━━━ SUPPLIED MATERIAL
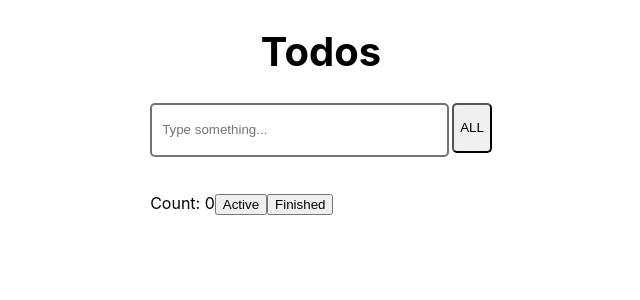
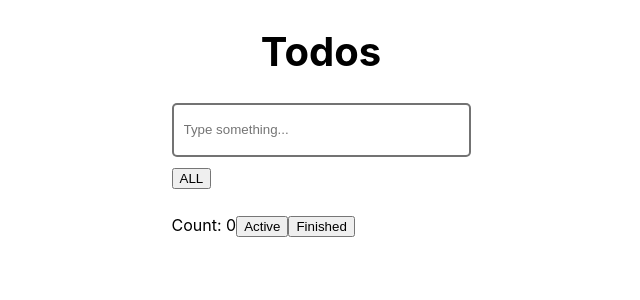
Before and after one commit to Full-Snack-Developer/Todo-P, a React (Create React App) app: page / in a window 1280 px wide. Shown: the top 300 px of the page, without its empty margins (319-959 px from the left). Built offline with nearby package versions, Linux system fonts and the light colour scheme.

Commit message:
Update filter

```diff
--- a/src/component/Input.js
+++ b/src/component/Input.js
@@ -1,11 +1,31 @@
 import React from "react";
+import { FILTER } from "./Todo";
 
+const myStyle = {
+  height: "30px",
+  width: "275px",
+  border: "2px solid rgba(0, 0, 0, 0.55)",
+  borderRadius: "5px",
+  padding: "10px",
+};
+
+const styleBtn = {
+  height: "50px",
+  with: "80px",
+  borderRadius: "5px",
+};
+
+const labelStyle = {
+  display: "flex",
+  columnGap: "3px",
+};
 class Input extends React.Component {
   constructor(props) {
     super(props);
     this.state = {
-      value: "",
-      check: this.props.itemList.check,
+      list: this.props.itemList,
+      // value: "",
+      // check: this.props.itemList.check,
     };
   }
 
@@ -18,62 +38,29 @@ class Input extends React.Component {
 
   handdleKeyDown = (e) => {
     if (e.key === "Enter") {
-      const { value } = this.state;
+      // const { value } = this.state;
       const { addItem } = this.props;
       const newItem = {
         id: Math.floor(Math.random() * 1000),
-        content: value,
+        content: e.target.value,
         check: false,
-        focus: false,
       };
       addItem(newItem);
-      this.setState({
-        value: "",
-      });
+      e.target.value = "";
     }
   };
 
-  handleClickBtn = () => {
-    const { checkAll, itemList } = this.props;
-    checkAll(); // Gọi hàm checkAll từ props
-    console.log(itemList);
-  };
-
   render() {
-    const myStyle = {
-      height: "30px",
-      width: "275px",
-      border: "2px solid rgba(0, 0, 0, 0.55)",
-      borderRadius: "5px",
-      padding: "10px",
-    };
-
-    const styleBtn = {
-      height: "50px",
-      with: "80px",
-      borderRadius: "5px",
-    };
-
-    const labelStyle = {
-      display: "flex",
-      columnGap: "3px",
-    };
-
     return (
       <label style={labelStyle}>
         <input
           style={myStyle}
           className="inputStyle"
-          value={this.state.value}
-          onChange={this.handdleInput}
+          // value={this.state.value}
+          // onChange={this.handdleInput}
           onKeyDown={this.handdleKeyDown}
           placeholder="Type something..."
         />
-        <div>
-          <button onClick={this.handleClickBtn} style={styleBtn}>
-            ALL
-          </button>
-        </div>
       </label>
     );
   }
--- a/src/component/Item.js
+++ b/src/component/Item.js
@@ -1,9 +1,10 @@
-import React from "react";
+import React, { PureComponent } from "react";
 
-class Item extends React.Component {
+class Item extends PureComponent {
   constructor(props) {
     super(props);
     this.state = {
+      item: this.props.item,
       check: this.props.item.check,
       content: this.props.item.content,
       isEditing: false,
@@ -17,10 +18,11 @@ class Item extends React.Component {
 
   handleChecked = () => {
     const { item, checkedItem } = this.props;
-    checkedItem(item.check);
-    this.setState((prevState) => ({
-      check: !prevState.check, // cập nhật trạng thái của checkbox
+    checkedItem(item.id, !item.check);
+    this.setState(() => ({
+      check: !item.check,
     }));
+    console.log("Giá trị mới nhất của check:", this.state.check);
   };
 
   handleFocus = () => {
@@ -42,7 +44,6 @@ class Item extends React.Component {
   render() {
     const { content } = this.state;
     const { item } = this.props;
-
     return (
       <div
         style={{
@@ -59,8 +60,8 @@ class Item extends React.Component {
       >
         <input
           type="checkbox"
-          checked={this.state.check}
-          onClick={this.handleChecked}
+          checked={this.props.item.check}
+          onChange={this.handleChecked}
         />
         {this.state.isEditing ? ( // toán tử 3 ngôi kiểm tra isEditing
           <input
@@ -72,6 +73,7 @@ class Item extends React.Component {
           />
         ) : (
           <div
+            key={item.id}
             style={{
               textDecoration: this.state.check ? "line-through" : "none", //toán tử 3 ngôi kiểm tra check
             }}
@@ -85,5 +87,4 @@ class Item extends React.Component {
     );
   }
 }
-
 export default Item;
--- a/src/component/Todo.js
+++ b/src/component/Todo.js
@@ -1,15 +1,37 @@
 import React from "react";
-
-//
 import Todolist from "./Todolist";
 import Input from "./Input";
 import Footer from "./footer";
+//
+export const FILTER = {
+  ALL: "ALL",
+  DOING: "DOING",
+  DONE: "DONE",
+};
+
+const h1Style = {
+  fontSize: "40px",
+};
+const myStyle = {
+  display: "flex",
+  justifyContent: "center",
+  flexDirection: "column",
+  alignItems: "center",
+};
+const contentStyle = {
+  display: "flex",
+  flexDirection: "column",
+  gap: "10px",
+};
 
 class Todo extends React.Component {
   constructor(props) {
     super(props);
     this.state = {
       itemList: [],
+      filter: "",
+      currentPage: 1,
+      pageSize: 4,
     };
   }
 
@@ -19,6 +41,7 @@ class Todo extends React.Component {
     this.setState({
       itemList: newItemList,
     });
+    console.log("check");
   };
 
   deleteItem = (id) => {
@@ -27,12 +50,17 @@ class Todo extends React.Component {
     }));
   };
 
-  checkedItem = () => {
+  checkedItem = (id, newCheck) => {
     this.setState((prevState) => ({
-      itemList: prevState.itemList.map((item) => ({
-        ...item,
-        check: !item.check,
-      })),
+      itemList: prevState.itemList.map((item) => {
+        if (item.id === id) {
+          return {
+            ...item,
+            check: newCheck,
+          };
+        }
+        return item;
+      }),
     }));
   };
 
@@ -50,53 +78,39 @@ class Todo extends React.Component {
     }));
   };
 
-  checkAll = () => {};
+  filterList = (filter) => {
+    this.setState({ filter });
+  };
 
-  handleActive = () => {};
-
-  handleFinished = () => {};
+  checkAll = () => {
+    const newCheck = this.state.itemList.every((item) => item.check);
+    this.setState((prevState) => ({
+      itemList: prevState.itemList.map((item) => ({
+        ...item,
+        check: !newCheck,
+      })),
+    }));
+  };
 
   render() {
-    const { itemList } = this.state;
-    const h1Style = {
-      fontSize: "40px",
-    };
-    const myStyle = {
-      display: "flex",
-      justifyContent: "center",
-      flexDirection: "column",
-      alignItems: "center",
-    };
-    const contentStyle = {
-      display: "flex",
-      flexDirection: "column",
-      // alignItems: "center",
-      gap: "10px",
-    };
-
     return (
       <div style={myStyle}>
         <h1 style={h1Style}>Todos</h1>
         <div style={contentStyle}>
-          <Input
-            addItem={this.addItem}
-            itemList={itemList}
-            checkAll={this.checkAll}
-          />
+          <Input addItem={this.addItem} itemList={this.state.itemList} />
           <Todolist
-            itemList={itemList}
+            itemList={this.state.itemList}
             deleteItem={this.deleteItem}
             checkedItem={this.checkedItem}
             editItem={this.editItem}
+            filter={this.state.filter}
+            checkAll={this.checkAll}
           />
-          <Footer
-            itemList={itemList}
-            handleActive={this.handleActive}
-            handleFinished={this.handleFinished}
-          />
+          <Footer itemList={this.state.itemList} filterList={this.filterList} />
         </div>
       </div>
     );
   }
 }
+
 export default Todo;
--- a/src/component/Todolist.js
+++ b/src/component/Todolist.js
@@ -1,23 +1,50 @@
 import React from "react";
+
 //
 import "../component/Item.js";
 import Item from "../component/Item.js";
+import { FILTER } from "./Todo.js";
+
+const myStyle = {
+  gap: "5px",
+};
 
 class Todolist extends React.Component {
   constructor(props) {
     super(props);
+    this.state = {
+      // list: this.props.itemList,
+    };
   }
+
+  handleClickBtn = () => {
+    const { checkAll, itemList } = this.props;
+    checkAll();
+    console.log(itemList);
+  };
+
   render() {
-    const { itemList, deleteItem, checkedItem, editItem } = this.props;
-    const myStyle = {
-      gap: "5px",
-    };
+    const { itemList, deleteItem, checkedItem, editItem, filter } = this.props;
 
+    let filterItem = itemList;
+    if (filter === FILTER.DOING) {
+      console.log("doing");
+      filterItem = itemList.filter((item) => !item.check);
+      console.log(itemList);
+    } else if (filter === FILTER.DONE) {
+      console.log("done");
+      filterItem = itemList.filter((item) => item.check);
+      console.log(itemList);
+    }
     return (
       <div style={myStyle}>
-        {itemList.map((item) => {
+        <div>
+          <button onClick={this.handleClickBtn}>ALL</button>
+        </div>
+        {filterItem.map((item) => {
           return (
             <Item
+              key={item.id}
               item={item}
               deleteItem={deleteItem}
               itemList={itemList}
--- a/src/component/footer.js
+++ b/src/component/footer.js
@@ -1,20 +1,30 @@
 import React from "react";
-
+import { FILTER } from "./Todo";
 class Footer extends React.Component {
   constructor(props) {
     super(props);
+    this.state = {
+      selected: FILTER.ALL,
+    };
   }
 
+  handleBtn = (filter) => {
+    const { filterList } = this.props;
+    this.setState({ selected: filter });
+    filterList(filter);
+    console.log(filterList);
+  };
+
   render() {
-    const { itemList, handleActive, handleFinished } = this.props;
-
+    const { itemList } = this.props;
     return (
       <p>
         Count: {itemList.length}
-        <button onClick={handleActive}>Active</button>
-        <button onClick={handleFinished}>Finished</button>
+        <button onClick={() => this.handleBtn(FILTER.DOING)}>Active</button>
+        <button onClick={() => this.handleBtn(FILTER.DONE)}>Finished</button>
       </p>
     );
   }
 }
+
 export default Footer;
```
━━━━━━
• **EXERCISE AIM**: Find the number of lines above that hold the word "PureComponent", then write that number by itself.

• **FINAL ANSWER**: 2